Items from a data source
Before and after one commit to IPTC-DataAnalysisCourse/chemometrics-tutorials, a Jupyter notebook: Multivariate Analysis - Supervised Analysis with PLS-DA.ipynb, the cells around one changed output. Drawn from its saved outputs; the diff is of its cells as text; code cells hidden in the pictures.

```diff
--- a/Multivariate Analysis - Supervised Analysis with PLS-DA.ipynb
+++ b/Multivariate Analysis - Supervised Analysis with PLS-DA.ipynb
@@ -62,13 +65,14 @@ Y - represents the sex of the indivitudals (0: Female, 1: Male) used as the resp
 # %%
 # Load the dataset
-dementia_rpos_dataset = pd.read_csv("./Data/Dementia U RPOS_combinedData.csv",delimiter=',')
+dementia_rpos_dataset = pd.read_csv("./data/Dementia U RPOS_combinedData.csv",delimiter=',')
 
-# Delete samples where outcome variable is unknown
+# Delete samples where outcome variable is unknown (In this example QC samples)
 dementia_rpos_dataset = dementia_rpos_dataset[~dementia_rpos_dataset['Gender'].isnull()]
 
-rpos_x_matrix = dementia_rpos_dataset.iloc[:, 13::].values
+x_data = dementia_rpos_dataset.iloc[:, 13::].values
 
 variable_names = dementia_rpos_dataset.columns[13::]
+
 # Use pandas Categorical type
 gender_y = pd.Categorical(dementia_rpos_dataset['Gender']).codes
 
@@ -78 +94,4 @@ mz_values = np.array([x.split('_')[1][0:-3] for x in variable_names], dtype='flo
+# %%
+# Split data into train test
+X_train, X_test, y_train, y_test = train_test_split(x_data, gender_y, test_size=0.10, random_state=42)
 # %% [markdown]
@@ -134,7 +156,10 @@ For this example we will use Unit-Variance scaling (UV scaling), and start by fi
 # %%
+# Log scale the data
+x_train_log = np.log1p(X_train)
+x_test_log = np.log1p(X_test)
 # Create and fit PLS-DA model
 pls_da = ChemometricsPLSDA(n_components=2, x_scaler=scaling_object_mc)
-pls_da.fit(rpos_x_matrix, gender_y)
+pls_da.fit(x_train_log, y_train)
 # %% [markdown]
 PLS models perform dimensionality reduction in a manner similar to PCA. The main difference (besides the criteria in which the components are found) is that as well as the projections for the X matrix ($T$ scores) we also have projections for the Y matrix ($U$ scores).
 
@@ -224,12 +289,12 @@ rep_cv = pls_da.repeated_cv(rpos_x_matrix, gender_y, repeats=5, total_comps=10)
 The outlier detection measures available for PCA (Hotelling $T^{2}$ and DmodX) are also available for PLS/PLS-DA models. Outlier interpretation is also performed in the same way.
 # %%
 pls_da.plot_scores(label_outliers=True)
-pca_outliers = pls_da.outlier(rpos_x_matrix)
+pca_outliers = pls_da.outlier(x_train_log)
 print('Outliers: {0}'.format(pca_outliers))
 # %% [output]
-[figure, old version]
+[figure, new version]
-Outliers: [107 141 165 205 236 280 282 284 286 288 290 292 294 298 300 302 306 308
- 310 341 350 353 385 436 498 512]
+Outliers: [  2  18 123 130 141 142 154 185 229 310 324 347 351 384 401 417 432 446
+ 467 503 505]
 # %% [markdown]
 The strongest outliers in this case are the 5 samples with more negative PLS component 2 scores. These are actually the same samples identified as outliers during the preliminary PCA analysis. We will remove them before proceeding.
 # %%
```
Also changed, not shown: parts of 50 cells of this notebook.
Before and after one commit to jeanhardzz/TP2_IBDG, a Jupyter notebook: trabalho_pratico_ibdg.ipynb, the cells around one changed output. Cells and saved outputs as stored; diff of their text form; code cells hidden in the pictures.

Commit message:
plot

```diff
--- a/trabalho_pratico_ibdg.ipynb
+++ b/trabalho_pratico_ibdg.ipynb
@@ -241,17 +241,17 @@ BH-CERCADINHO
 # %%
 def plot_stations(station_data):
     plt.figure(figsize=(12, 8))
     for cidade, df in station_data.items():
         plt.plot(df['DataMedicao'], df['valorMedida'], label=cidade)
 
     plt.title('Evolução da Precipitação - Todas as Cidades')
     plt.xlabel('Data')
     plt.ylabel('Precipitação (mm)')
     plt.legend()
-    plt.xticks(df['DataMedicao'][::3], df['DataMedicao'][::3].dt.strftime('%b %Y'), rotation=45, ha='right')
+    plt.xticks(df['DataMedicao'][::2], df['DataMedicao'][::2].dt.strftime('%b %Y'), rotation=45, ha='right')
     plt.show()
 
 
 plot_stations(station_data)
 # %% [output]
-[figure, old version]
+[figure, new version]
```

Task requirements: Every record, start to finish: reproduce it word for word.

Exercise response:
Before and after one commit to IPTC-DataAnalysisCourse/chemometrics-tutorials, a Jupyter notebook: Multivariate Analysis - Supervised Analysis with PLS-DA.ipynb, the cells around one changed output. Drawn from its saved outputs; the diff is of its cells as text; code cells hidden in the pictures.

```diff
--- a/Multivariate Analysis - Supervised Analysis with PLS-DA.ipynb
+++ b/Multivariate Analysis - Supervised Analysis with PLS-DA.ipynb
@@ -62,13 +65,14 @@ Y - represents the sex of the indivitudals (0: Female, 1: Male) used as the resp
 # %%
 # Load the dataset
-dementia_rpos_dataset = pd.read_csv("./Data/Dementia U RPOS_combinedData.csv",delimiter=',')
+dementia_rpos_dataset = pd.read_csv("./data/Dementia U RPOS_combinedData.csv",delimiter=',')
 
-# Delete samples where outcome variable is unknown
+# Delete samples where outcome variable is unknown (In this example QC samples)
 dementia_rpos_dataset = dementia_rpos_dataset[~dementia_rpos_dataset['Gender'].isnull()]
 
-rpos_x_matrix = dementia_rpos_dataset.iloc[:, 13::].values
+x_data = dementia_rpos_dataset.iloc[:, 13::].values
 
 variable_names = dementia_rpos_dataset.columns[13::]
+
 # Use pandas Categorical type
 gender_y = pd.Categorical(dementia_rpos_dataset['Gender']).codes
 
@@ -78 +94,4 @@ mz_values = np.array([x.split('_')[1][0:-3] for x in variable_names], dtype='flo
+# %%
+# Split data into train test
+X_train, X_test, y_train, y_test = train_test_split(x_data, gender_y, test_size=0.10, random_state=42)
 # %% [markdown]
@@ -134,7 +156,10 @@ For this example we will use Unit-Variance scaling (UV scaling), and start by fi
 # %%
+# Log scale the data
+x_train_log = np.log1p(X_train)
+x_test_log = np.log1p(X_test)
 # Create and fit PLS-DA model
 pls_da = ChemometricsPLSDA(n_components=2, x_scaler=scaling_object_mc)
-pls_da.fit(rpos_x_matrix, gender_y)
+pls_da.fit(x_train_log, y_train)
 # %% [markdown]
 PLS models perform dimensionality reduction in a manner similar to PCA. The main difference (besides the criteria in which the components are found) is that as well as the projections for the X matrix ($T$ scores) we also have projections for the Y matrix ($U$ scores).
 
@@ -224,12 +289,12 @@ rep_cv = pls_da.repeated_cv(rpos_x_matrix, gender_y, repeats=5, total_comps=10)
 The outlier detection measures available for PCA (Hotelling $T^{2}$ and DmodX) are also available for PLS/PLS-DA models. Outlier interpretation is also performed in the same way.
 # %%
 pls_da.plot_scores(label_outliers=True)
-pca_outliers = pls_da.outlier(rpos_x_matrix)
+pca_outliers = pls_da.outlier(x_train_log)
 print('Outliers: {0}'.format(pca_outliers))
 # %% [output]
-[figure, old version]
+[figure, new version]
-Outliers: [107 141 165 205 236 280 282 284 286 288 290 292 294 298 300 302 306 308
- 310 341 350 353 385 436 498 512]
+Outliers: [  2  18 123 130 141 142 154 185 229 310 324 347 351 384 401 417 432 446
+ 467 503 505]
 # %% [markdown]
 The strongest outliers in this case are the 5 samples with more negative PLS component 2 scores. These are actually the same samples identified as outliers during the preliminary PCA analysis. We will remove them before proceeding.
 # %%
```
Also changed, not shown: parts of 50 cells of this notebook.
Before and after one commit to jeanhardzz/TP2_IBDG, a Jupyter notebook: trabalho_pratico_ibdg.ipynb, the cells around one changed output. Cells and saved outputs as stored; diff of their text form; code cells hidden in the pictures.

Commit message:
plot

```diff
--- a/trabalho_pratico_ibdg.ipynb
+++ b/trabalho_pratico_ibdg.ipynb
@@ -241,17 +241,17 @@ BH-CERCADINHO
 # %%
 def plot_stations(station_data):
     plt.figure(figsize=(12, 8))
     for cidade, df in station_data.items():
         plt.plot(df['DataMedicao'], df['valorMedida'], label=cidade)
 
     plt.title('Evolução da Precipitação - Todas as Cidades')
     plt.xlabel('Data')
     plt.ylabel('Precipitação (mm)')
     plt.legend()
-    plt.xticks(df['DataMedicao'][::3], df['DataMedicao'][::3].dt.strftime('%b %Y'), rotation=45, ha='right')
+    plt.xticks(df['DataMedicao'][::2], df['DataMedicao'][::2].dt.strftime('%b %Y'), rotation=45, ha='right')
     plt.show()
 
 
 plot_stations(station_data)
 # %% [output]
-[figure, old version]
+[figure, new version]
```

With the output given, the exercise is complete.